:: Data for this exercise

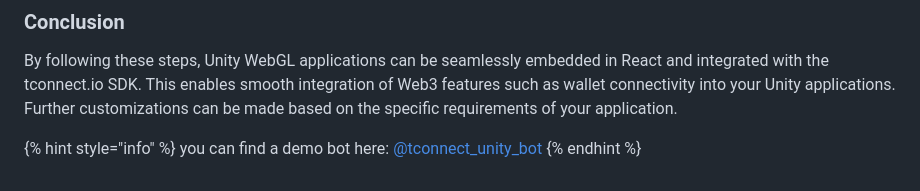
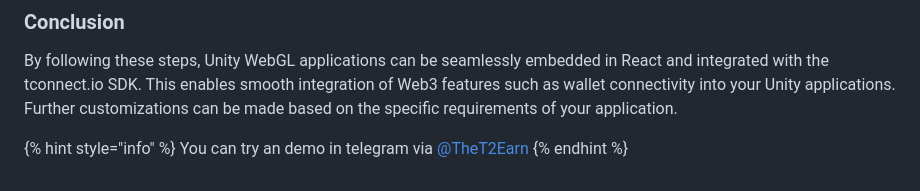
Before and after one commit to softstack/t-connect, a Markdown page: getting-started/implementation-guide/unity.md, the part around the change. Drawn GitHub-style.

Commit message:
GITBOOK-81: No subject

```diff
--- a/getting-started/implementation-guide/unity.md
+++ b/getting-started/implementation-guide/unity.md
@@ -233,5 +233,5 @@ export default App;
 By following these steps, Unity WebGL applications can be seamlessly embedded in React and integrated with the tconnect.io SDK. This enables smooth integration of Web3 features such as wallet connectivity into your Unity applications. Further customizations can be made based on the specific requirements of your application.
 
 {% hint style="info" %}
-you can find a demo bot here: [@tconnect\_unity\_bot](https://t.me/tconnect_unity_bot)
+You can try an demo in telegram via [@TheT2Earn](https://t.me/TheT2Earnbot)
 {% endhint %}
```
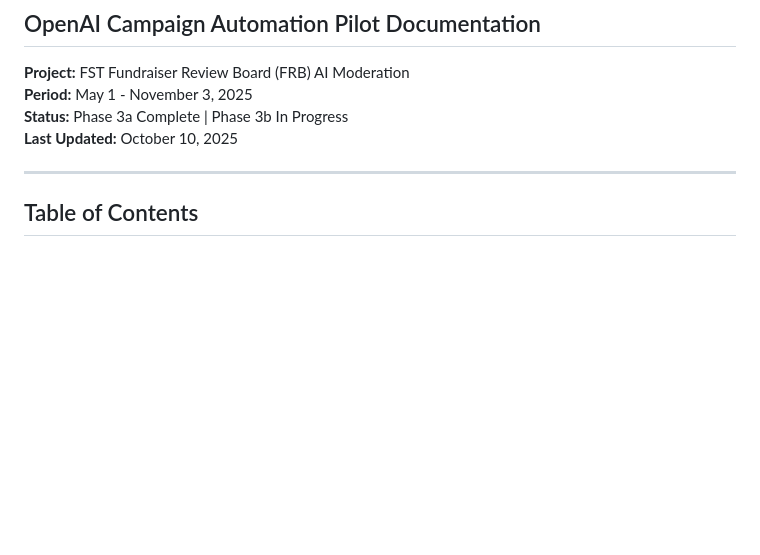
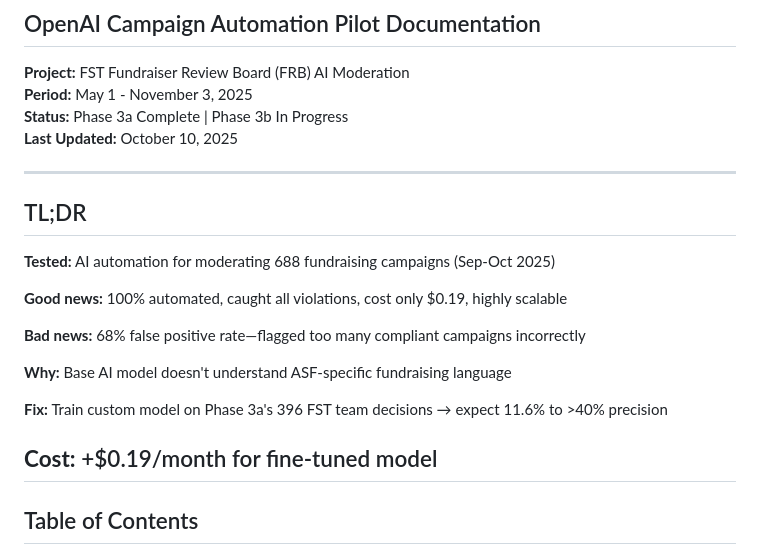
Before and after one commit to lucia-asf/ai-automation-pilot-dashboard, a Markdown page: pilot-doc - v1.1.md, the part around the change. GitHub-like rendering; blank space fills up the shorter version.

```diff
--- a/pilot-doc - v1.1.md
+++ b/pilot-doc - v1.1.md
@@ -6,6 +6,22 @@
 **Last Updated:** October 10, 2025
 
 ---
+
+## TL;DR
+
+**Tested:** AI automation for moderating 688 fundraising campaigns (Sep-Oct 2025)
+
+**Good news:** 100% automated, caught all violations, cost only $0.19, highly scalable
+
+**Bad news:** 68% false positive rate—flagged too many compliant campaigns incorrectly
+
+**Why:** Base AI model doesn't understand ASF-specific fundraising language
+
+**Fix:** Train custom model on Phase 3a's 396 FST team decisions → expect 11.6% to >40% precision
+
+**Cost:** +$0.19/month for fine-tuned model
+---
+
 ## Table of Contents
 
 1. [Executive Summary](#executive-summary)
```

::::

Task instructions
All of the data should come back exactly as written, but without pictures.

Solved problem
Before and after one commit to softstack/t-connect, a Markdown page: getting-started/implementation-guide/unity.md, the part around the change. Drawn GitHub-style.

Commit message:
GITBOOK-81: No subject

```diff
--- a/getting-started/implementation-guide/unity.md
+++ b/getting-started/implementation-guide/unity.md
@@ -233,5 +233,5 @@ export default App;
 By following these steps, Unity WebGL applications can be seamlessly embedded in React and integrated with the tconnect.io SDK. This enables smooth integration of Web3 features such as wallet connectivity into your Unity applications. Further customizations can be made based on the specific requirements of your application.
 
 {% hint style="info" %}
-you can find a demo bot here: [@tconnect\_unity\_bot](https://t.me/tconnect_unity_bot)
+You can try an demo in telegram via [@TheT2Earn](https://t.me/TheT2Earnbot)
 {% endhint %}
```
Before and after one commit to lucia-asf/ai-automation-pilot-dashboard, a Markdown page: pilot-doc - v1.1.md, the part around the change. GitHub-like rendering; blank space fills up the shorter version.

```diff
--- a/pilot-doc - v1.1.md
+++ b/pilot-doc - v1.1.md
@@ -6,6 +6,22 @@
 **Last Updated:** October 10, 2025
 
 ---
+
+## TL;DR
+
+**Tested:** AI automation for moderating 688 fundraising campaigns (Sep-Oct 2025)
+
+**Good news:** 100% automated, caught all violations, cost only $0.19, highly scalable
+
+**Bad news:** 68% false positive rate—flagged too many compliant campaigns incorrectly
+
+**Why:** Base AI model doesn't understand ASF-specific fundraising language
+
+**Fix:** Train custom model on Phase 3a's 396 FST team decisions → expect 11.6% to >40% precision
+
+**Cost:** +$0.19/month for fine-tuned model
+---
+
 ## Table of Contents
 
 1. [Executive Summary](#executive-summary)
```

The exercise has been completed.